I’ve always been a thoughtful, cautious person. Ever since I could remember I’ve taken great care with my actions. My family used to jokingly call me the alien child because I wasn’t carefree and careless at times like everyone else in my household.
Then when puberty hit and my hormones raged, I started to be more reckless with my life. I still wonder why no one told me about hormones and the moodiness that accompanied them like a haunting old flame? I think a semblance of awareness of the changes happening to my brain and body would have saved me loads of pain and inner-struggle, and perhaps even transformed my life.
At 13, I actually started taking my life for granted and got into self-harm acts like cutting. Being in my teenage body was too much at times. It felt like I’d been cursed. I questioned my okayness — daily. I looked for answers in all the wrong places, wondering if I’d been a horrible human in other lives, so horrible that Life was taking its revenge on me, one horrible mood at a time.
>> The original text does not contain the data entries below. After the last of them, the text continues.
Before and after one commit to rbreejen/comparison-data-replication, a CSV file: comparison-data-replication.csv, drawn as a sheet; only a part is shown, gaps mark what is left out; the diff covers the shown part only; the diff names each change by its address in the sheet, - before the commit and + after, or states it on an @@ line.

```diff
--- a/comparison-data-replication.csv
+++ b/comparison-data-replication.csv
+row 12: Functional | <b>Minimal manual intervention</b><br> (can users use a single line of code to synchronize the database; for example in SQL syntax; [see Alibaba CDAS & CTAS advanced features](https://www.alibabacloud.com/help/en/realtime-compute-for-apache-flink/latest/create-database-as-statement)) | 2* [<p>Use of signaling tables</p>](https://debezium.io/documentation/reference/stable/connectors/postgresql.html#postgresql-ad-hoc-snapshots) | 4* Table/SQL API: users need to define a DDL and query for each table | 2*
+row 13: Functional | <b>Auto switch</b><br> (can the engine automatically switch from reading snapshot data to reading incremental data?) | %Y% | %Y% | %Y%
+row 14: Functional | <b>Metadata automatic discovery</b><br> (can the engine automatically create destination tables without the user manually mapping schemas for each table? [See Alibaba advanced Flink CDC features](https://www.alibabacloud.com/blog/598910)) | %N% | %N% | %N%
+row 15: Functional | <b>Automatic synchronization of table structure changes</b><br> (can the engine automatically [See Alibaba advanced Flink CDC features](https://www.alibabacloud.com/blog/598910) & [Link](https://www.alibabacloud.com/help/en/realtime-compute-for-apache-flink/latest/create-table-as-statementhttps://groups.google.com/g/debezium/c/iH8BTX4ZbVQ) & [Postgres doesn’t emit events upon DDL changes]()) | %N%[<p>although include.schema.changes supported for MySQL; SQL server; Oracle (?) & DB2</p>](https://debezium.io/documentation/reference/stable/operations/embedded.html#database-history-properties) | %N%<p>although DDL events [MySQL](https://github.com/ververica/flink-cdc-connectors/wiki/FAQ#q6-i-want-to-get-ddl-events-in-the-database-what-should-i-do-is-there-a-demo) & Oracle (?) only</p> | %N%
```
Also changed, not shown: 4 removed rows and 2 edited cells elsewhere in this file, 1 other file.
I thought about killing myself back then when my body felt like a pressure cooker filled with a haunting mix of emotion.
I was desperate to find the steam-valve. When cutting at my arms with a protractor didn’t release my inner-steam, I fantasized that suicide would. I attempted it once by taking too many of my anti-depressants. My dad brought me to the ED where they made me drink charcoal and vomit it up, then, after a few general mental health questions, they let me go home to wallow in nausea. Because no one told me how to handle my intense emotions, I just assumed that most humans expected some kind of physical release would make it all go away. Puking my brains out definitely released some of my repressed sadness and rage. It made me feel a little better, that is, until I started to feel worse. But this time I tried something new. I went to the drugstore with my best friend and bought the brightest, hottest, pinkest lipstick. When I started to feel worse again, I smeared that stuff all over my lips, admiring my reflection in my tiny compact mirror with a mix of amusement and contempt.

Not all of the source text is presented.